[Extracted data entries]

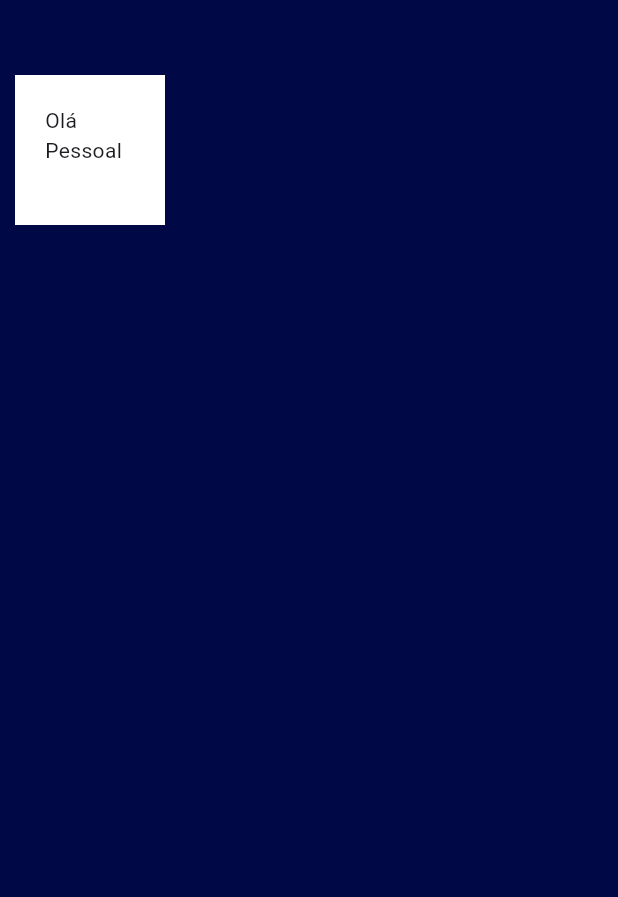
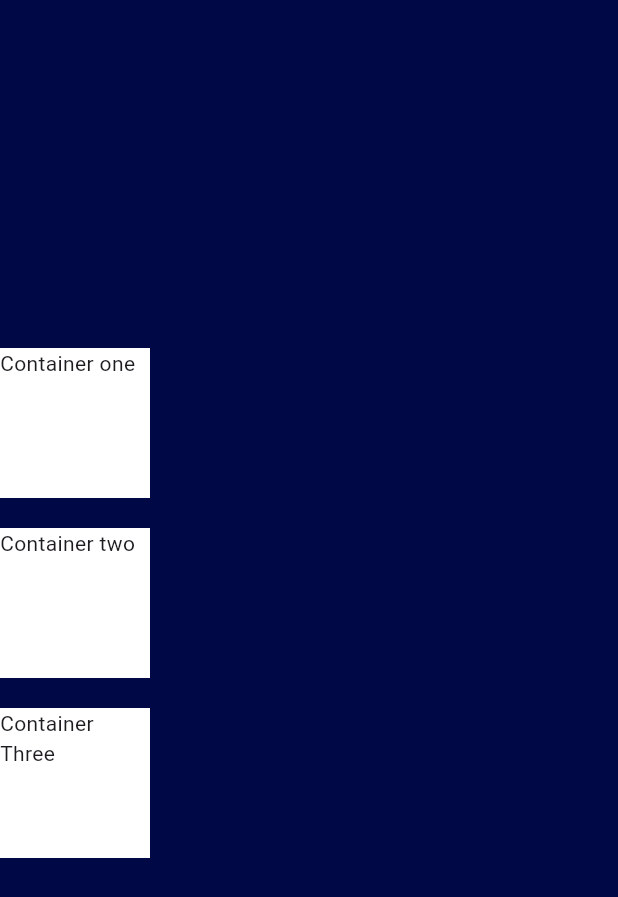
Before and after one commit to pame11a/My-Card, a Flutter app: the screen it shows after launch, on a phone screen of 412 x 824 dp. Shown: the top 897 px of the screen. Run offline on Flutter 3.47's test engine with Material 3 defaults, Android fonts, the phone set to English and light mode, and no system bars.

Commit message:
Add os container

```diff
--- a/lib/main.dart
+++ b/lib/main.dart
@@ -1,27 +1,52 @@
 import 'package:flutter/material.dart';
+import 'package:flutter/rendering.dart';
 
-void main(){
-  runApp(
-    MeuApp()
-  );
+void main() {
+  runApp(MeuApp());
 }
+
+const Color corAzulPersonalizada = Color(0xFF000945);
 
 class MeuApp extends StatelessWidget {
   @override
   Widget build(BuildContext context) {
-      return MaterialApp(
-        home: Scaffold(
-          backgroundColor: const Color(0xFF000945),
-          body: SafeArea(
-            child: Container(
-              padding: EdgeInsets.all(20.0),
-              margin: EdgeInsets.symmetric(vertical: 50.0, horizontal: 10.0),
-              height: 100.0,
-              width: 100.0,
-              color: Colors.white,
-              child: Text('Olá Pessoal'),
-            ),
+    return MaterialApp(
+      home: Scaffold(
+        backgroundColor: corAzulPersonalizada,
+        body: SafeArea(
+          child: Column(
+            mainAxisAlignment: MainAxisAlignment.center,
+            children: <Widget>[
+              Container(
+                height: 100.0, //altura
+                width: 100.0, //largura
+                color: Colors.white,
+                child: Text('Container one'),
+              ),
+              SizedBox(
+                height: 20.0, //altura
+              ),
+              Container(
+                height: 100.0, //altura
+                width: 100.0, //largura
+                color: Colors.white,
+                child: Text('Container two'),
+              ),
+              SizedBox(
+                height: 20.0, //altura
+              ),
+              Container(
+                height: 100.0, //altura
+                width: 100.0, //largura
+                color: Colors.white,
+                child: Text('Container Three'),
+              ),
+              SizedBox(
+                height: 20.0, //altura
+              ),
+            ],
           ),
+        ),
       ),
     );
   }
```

= Assigned task =
Select every line above that contains the word "MeuApp", and copy it.

= Solution for this problem =
-    MeuApp()
+  runApp(MeuApp());
 class MeuApp extends StatelessWidget {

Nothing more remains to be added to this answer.